Cornell Agriculture Food and Technology Park, also called the Technology Farm, is an incubator with strong ties to Cornell University College of Agriculture and Life Science and the Agricultural Experiment Station. Residents at the Tech Farm typically go through a research phase at Cornell University to see if the business has a viable product before entering the incubator. Companies take advantage of being located in the Finger Lakes Region, with its extensive vineyards and apple orchards. The incubator has an atmosphere of entrepreneurial support, with businesses relying on each other to build on best practices in the Agricultural Manufacturing Industry.

Sitting in the middle of a 72 acre apple orchard in Geneva, The Park opened in 2005 with one lab, 4 offices, an administration suite and 3 tenants. In the summer of 2006 we began developing the inside of the building adding to the existing facilities, 13 more offices , another lab and 4 production facilities. The entire campus is a Certified Business Incubator and is shovel ready for new buildings.

The mission of the park is to provide a campus for research and development in the areas of food and agriculture. The Technology Farm is exceptionally business-friendly.

There is room for private development as well as another Park building.

CheriBundi Inc. was the first tenant of the Technology Farm. CheriBundi strives to use the natural benefits of tart cherry juice to provide a product that will aid in recovery, pain management, and improved sleep habits. The benefits of phytonutrients, antioxidants, and melatonin present in cherries, have positioned CheriBundi in the juice market for customers interested in the body’s natural recovery process, or those interested in participating in athletics.
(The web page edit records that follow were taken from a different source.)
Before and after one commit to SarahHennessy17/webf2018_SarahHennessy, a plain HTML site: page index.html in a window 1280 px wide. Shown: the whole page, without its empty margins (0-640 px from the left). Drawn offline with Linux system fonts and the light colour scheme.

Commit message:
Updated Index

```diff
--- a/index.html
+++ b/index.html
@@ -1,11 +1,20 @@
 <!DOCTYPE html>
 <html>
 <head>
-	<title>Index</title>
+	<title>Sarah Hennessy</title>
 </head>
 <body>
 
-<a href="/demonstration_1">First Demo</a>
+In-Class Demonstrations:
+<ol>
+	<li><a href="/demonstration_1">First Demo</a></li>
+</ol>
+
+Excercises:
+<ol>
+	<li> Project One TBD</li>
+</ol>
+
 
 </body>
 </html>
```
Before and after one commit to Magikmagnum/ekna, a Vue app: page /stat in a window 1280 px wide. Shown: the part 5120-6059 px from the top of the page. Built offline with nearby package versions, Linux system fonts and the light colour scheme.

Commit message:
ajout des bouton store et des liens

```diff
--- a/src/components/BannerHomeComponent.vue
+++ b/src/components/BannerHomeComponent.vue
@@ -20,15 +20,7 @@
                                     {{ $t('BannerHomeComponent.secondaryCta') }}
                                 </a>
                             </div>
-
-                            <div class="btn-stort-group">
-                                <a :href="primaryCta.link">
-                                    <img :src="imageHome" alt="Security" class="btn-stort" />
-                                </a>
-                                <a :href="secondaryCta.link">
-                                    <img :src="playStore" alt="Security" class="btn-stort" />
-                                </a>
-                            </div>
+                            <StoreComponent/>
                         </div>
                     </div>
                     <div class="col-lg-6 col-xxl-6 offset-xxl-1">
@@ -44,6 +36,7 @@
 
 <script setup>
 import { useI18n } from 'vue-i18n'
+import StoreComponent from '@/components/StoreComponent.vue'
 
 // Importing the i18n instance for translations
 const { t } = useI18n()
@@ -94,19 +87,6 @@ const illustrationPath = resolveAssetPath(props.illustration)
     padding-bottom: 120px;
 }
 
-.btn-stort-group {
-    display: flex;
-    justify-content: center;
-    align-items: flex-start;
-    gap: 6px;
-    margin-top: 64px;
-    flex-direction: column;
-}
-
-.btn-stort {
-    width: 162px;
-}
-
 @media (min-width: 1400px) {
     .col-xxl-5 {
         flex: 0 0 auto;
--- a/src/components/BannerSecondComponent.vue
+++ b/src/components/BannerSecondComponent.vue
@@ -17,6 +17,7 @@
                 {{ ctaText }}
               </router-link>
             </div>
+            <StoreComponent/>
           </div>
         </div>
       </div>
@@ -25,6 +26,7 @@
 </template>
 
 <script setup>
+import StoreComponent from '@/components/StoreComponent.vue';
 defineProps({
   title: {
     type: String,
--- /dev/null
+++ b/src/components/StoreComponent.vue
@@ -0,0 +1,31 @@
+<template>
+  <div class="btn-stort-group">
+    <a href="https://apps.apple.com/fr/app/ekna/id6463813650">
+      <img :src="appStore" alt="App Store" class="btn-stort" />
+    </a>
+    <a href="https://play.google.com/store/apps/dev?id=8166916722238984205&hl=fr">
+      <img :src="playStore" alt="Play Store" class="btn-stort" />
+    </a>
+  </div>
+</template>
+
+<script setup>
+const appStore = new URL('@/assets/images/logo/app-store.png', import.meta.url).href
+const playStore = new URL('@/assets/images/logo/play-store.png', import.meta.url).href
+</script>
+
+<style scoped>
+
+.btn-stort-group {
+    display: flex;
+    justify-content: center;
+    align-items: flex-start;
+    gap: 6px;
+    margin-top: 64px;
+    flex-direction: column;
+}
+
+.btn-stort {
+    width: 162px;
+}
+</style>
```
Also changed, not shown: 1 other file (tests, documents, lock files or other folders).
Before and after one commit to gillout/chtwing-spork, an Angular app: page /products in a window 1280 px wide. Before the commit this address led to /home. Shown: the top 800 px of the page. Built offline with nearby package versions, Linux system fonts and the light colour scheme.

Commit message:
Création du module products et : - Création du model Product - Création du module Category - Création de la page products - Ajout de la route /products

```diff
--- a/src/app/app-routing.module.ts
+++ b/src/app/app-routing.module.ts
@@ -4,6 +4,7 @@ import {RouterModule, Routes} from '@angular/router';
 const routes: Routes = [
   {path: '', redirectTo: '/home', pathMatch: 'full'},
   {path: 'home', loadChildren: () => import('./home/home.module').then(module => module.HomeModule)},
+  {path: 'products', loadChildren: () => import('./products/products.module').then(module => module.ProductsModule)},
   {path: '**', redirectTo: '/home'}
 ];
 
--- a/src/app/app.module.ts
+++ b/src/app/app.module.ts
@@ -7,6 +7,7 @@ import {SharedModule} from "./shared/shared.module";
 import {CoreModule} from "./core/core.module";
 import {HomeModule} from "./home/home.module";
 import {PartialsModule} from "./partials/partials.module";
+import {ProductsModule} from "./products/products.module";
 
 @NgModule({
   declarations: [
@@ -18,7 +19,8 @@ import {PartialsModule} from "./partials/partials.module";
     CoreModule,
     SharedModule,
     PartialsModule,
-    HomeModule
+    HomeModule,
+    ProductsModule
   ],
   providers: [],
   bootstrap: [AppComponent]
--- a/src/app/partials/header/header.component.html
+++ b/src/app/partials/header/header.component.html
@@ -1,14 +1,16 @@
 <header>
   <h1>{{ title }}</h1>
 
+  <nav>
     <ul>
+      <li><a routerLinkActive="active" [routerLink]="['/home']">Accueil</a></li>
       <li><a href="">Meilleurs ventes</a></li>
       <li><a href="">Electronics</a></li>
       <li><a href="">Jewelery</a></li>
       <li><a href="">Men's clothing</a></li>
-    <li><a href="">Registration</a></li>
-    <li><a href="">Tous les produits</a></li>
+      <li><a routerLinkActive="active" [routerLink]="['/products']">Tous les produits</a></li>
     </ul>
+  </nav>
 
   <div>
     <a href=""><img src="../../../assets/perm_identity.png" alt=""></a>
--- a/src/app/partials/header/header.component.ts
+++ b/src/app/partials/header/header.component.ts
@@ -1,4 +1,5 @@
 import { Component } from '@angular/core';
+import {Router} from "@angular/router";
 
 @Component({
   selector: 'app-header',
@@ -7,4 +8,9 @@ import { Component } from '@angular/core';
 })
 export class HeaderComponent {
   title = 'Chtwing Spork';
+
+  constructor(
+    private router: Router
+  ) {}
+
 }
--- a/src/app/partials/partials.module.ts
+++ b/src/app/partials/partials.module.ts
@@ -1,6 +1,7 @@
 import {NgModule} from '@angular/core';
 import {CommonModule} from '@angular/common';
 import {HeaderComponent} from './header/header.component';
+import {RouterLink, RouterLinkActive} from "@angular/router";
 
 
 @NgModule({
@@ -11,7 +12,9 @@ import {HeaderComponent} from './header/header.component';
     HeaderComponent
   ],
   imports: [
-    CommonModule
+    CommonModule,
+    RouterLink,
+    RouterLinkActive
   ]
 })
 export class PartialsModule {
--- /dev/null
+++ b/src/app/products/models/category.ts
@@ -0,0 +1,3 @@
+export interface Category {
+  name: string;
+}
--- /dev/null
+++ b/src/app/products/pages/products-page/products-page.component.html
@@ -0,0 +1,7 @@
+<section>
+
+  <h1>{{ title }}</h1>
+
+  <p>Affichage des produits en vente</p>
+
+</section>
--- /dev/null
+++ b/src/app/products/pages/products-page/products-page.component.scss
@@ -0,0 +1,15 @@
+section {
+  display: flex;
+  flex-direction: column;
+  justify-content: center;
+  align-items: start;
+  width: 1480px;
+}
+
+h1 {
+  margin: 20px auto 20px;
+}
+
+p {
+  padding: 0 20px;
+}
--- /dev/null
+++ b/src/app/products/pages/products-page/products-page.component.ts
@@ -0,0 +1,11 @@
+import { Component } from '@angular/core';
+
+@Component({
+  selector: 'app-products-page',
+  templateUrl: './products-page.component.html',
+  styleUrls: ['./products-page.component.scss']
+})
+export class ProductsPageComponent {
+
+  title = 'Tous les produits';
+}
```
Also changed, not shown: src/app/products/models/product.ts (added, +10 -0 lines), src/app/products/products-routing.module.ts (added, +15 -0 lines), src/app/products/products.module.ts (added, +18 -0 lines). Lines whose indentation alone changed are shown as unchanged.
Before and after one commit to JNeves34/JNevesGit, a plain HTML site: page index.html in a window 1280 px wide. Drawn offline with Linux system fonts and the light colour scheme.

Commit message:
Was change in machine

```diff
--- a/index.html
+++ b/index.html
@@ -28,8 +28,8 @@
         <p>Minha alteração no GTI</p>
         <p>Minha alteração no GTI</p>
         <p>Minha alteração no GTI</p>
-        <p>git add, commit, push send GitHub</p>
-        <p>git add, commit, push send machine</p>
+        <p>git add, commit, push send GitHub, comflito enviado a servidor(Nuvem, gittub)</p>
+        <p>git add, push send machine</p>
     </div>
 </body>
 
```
CheriBundi is notable for having supplied their product to both the NFL Super Bowl Champion New England Patriots and the NHL Stanley Cup Champion Chicago Blackhawks.

Stony Brook WholeHeartedFoods, also a resident, is one of America’s only artisan makers of culinary squash seed oil. The oil is handcrafted from squash seeds; it is made in small batches at the Technology Farm in Geneva. The squash seeds contain Vitamins E and A, lutein and other beneficial phytochemicals that give squash their bright color. Sold in specialty food stores from Boston to Seattle, Stoney Brook has received favorable reviews by food editors of the New York Times, Boston Globe, and Wall Street Journal. The oils are also free of GMO and agents used in chemical extraction.